After David stepped down from the directorship, I worked with André Punt who applies quantitative methods to resource management. Our combined goal was to create a cohort of students who could be trained in collaboration with NOAA scientists on these matters and, in turn, increase expertise in stock assessments within NOAA. The partnership turned out to be successful and fruitful beyond our imagination, strengthening the relationship between the Center and SAFS. André is a wonderful teacher—he is not only a world-renowned stock assessment expert, but he also is a dedicated mentor to students. He was just the person we needed to grow talent in the field of quantitative fisheries. Recently, I have enjoyed working with Ray Hilborn on the membership committee of the Washington State Academy of Sciences and exploring opportunities to collaborate in India to assess coastal and ocean fisheries and support student training. Over the years, I’ve become more involved with the School personally as an Affiliate Faculty member and donor.
When did you start thinking about philanthropy?
UV: Around the early 2000s, we decided we wanted to give back to the community—to the academic institutions and the country that gave us so many opportunities. One of the best ways we thought we could do that is to provide the kind of resources to students that we had benefited from. We started by establishing endowments in the College of Engineering and the College of Arts and Sciences, and our interests have evolved since then to include the College of the Environment and other academic areas. We have an endowment in Mathematics that encourages math students to think about their studies as applied to environmental resource and fishery issues. We also have an abiding interest in supporting and promoting diversity and inclusivity across the University.
Do you have a favorite memory, experience, or event related to your giving in SAFS?

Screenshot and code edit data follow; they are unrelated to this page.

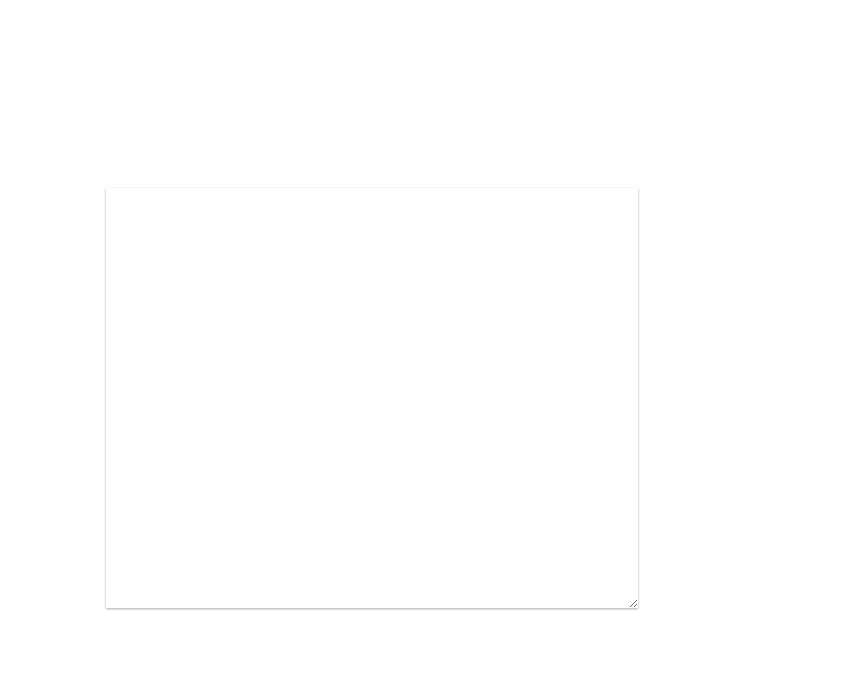
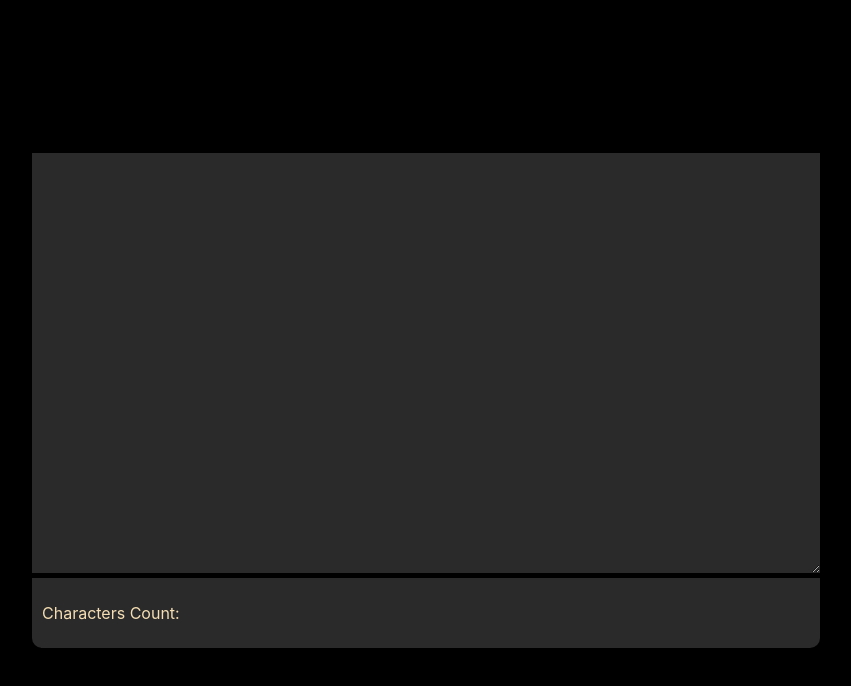
Before and after one commit to Praveen-Nat/rev-check, a React (Create React App) app: page / in a window 1280 px wide. Shown: the top 686 px of the page, without its empty margins (214-1065 px from the left). Built offline with nearby package versions, Linux system fonts and the light colour scheme.

Commit message:
charcter counter

```diff
--- a/src/App.css
+++ b/src/App.css
@@ -1,9 +1,19 @@
 .app-container{
+  display: -webkit-box;
+  display: -ms-flexbox;
   display: flex;
-  justify-content: center;
-  align-items: center;
+  -webkit-box-pack: center;
+      -ms-flex-pack: center;
+          justify-content: center;
+  -webkit-box-align: center;
+      -ms-flex-align: center;
+          align-items: center;
   height: 100vh;
-
+background-color: black;
+-webkit-box-orient: vertical;
+-webkit-box-direction: normal;
+    -ms-flex-direction: column;
+        flex-direction: column;
 
 
 }
@@ -17,15 +27,43 @@
 }
 
 .editor-area{
-  width: 80%;
+  width: 60%;
   height: 400px;
-  background-color: white;
-  box-shadow: 0 1px 3px rgba(0,0,0,0.12), 0 1px 2px rgba(0,0,0,0.24);
+  background-color: rgb(42, 42, 42);
+  -webkit-box-shadow: 0 1px 3px rgba(0,0,0,0.12), 0 1px 2px rgba(0,0,0,0.24);
+          box-shadow: 0 1px 3px rgba(0,0,0,0.12), 0 1px 2px rgba(0,0,0,0.24);
   border: none;
   padding: 10px;
+  color: wheat;
+
+
 }
 
 .editor-area:focus{
 
   outline: none;
 }
+
+.info-panel{
+  margin-top: 5px;
+  width: 60%;
+  height: 50px;
+  background-color: rgb(42, 42, 42);
+  -webkit-box-shadow: 0 1px 3px rgba(0,0,0,0.12), 0 1px 2px rgba(0,0,0,0.24);
+          box-shadow: 0 1px 3px rgba(0,0,0,0.12), 0 1px 2px rgba(0,0,0,0.24);
+  border: none;
+  padding: 10px;
+  color: wheat;
+  border-bottom-left-radius: 10px;
+  border-bottom-right-radius: 10px;
+
+  display: -webkit-box;
+
+  display: -ms-flexbox;
+
+  display: flex;
+  -webkit-box-align: center;
+      -ms-flex-align: center;
+          align-items: center;
+
+}
--- a/src/App.js
+++ b/src/App.js
@@ -1,10 +1,15 @@
 import "./App.css";
-import React from "react";
+import React, { useState } from "react";
 function App() {
-  const textGearkey = "Basic kDLREYBUZdMxHSV4";
+  // const textGearkey = "Basic kDLREYBUZdMxHSV4";
+
+  const [charCount, setcharCount] = useState([]);
 
   const checkSpell = (e) => {
     let textData = e?.target?.value;
+    setcharCount(textData?.replace(/\s/g, "").length);
+
+    console.log(textData?.replace(/\s/g, "").length);
 
     //  fetch("https://api.textgears.com/spelling", {
     //       method: "POST", // or 'PUT'
@@ -30,13 +35,15 @@ function App() {
 
   return (
     <div className="app-container">
-      <div className="main-card">
       <textarea
         className="editor-area"
         spellCheck="false"
         onChange={checkSpell}
       />
-      </div>
+
+      <div className="info-panel">
+
+        Characters Count: {charCount} </div>
     </div>
   );
 }
```
Lines whose indentation alone changed are shown as unchanged.
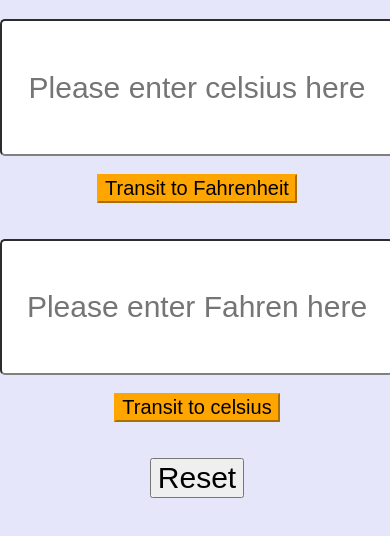
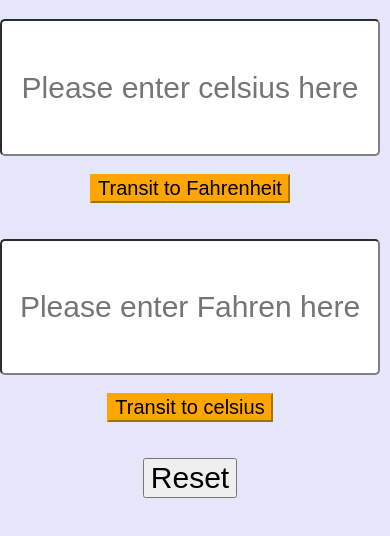
Before and after one commit to Chonthichar/temperature-convert, a plain HTML site: page index.html in a window 390 px wide. Shown: the part 116-652 px from the top of the page. Drawn offline with Linux system fonts and the light colour scheme.

Commit message:
Media update

```diff
--- a/style.css
+++ b/style.css
@@ -19,29 +19,12 @@ body {
         width: 100%;
         grid-template-rows: auto 1fr auto;
         grid-template-columns: auto 1fr;
-        display: flex;
-        flex-wrap: wrap;
-        justify-content: center;
-        align-items: center;
-        margin: 0 auto;
-        font-size: 10px;
-        border-radius: 5px;
-        height: 20%;
-        text-align: center;
-        border-color: gray;
     }
     #fahrenheit
     {
-        display: flex;
-        flex-wrap: wrap;
-        justify-content: center;
-        align-items: center;
-        margin: 0 auto;
-        font-size: 10px;
-        border-radius: 5px;
-        height: 20%;
-        text-align: center;
-        border-color: gray;
+        width: 100%;
+        grid-template-rows: auto 1fr auto;
+        grid-template-columns: auto 1fr;
     }
 }
 h1 {
```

UV: We love to meet the students who have been helped by our funds and to stay connected to their work and careers. We invite all our student beneficiaries from across the University to our home so that they’ll get to know about each other and learn about what they are doing in their different fields. Interdisciplinary thinking is so critical. We also hope that they learn about how important philanthropy is in case they are in the position to give back one day.
One of my most memorable experiences in recent years was serving as a judge for the annual College of the Environment Research Derby. The experience encourages interdisciplinary thinking, which is at the core of our interests and philosophy. Rao and I also look forward to our annual meetings hosted by André with our Math undergraduates who interned at SAFS and NWFSC.
How has your philanthropy evolved and how does SAFS fit in?
UV: More recently, Rao and I have become interested in supporting environmental policy development, and our SAFS and SMEA endowment reflects that. What I’ve learned is that you can do great science—fantastic science—but it needs to effectively reach our community, policymakers, and leaders to make a bigger impact. Young scientists may not want to attend meetings such as fishery management councils, but André and the SAFS faculty understand how critical a scientific presence is in the public sphere. The students we have met confirm for us that SAFS is a fantastic training ground for producing the next generation of quantitative fisheries scientists Their research and interests are everything we could have hoped for as donors. We’re grateful to André, all the faculty and the staff we’ve interacted with in supporting these outstanding students, and we look forward to supporting more students in the future.